Your aunt could not be executor of the estate unless the court has appointed her as one. Every state has requirements for the paperwork which needs to be done to complete the transfer of title of real estate to the heirs.
You need to meet with a local attorney to review the case and advise you about its status.
First, you need to meet with a competent, local estate planning attorney. If you do not know one you should get a referral from a friend, neighbor, business colleague or the person who prepares your income tax return. Otherwise, call the local Bar Association. For this type of help you do not wish to rely on advice over the internet from some lawyer who is not licensed in Oklahoma.
Second, for your aunto be the "executor" of your grandmother's estate, that means that your aunt was (i) nominated in your grandmother's estate and (ii) appointed by the local probate court judge. That means there is a file for your grandmother's estate in the local probate court. The probate court has a series of procedures that are to be followed by your aunt in her capacity as executor. Four years is a very long time for a probate to continue. Your lawyer will review the court file and contact your aunt or, if she is represented by counsel, your aunt's lawyer. The question is: what remains to be done to close the probate and distribute the assets.
Third, if your aunt is unnecessarily delaying the process of closing the estate, then you - as a beneficiary - can petition the probate court to speed things up. If your aunt continues to unnecessarily delay the process the probate judge could even remove her. It is most likely that the judge would just order her to close the probate estate and distribute the assets.

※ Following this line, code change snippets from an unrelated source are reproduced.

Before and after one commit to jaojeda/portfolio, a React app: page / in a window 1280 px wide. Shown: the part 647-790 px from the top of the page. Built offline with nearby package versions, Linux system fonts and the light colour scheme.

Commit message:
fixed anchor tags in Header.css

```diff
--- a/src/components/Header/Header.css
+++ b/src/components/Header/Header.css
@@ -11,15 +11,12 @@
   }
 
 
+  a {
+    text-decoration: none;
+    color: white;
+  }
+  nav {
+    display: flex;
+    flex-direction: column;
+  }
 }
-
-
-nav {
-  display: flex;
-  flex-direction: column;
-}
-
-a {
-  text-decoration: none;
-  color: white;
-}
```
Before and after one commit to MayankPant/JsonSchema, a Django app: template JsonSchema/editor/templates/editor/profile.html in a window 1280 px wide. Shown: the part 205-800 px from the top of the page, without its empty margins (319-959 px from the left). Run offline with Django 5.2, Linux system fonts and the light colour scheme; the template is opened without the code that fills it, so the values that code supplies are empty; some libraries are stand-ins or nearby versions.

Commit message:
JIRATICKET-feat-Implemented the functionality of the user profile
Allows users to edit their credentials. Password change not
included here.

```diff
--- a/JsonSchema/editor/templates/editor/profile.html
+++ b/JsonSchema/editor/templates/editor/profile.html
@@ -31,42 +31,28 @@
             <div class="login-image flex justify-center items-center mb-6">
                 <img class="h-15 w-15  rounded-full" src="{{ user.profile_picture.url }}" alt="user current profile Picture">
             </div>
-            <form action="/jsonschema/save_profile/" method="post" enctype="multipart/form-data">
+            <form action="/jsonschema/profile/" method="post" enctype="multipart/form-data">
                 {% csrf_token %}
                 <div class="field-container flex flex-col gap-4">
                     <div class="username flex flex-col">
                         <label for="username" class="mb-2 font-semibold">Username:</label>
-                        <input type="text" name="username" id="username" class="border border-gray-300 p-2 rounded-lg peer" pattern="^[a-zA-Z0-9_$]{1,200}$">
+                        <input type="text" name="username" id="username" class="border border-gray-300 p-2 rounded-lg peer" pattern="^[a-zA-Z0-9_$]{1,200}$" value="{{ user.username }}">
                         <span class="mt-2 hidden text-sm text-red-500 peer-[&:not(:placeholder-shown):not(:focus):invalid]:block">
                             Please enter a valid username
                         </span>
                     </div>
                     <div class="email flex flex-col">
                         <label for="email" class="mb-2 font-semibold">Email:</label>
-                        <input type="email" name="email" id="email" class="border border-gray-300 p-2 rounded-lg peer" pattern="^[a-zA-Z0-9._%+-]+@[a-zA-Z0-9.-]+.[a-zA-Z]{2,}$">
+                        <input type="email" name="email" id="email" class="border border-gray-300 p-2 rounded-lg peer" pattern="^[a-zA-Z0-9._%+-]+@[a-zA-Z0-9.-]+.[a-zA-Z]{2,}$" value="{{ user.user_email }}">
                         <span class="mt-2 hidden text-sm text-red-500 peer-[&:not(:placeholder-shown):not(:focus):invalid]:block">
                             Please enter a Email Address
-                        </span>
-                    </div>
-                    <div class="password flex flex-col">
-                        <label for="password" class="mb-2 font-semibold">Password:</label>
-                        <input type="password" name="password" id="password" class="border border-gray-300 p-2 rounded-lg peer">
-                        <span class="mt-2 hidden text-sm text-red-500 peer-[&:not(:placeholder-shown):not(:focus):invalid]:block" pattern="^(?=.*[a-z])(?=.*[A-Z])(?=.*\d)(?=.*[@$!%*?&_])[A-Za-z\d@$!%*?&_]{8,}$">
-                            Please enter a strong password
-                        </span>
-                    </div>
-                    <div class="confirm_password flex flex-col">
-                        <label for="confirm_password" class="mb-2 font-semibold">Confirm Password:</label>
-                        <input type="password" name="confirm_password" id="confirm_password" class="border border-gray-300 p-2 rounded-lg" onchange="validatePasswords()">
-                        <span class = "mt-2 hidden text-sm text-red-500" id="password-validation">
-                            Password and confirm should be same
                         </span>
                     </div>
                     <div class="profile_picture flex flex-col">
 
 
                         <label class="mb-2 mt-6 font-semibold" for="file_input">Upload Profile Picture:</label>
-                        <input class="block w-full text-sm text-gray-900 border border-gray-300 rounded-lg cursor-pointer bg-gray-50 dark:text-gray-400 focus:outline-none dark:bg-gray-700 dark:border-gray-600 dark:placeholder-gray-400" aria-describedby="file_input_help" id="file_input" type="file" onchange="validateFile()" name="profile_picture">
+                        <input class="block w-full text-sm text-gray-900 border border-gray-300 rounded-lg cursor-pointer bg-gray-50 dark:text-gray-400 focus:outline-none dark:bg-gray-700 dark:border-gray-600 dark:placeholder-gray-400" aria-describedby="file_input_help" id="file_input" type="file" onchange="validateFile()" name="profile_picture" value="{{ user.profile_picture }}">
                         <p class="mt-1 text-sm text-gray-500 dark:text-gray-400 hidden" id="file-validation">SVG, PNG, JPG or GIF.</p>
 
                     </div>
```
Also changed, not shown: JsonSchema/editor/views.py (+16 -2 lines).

Fourth, for your general inforamtion, the probate process consists of (i) gathering the assets together, not in a physical sense, but in an accounting sense; (ii) paying the "just" debts of the estate; and (iii) distributing the assets to the heirs. Usually that can be done in one year.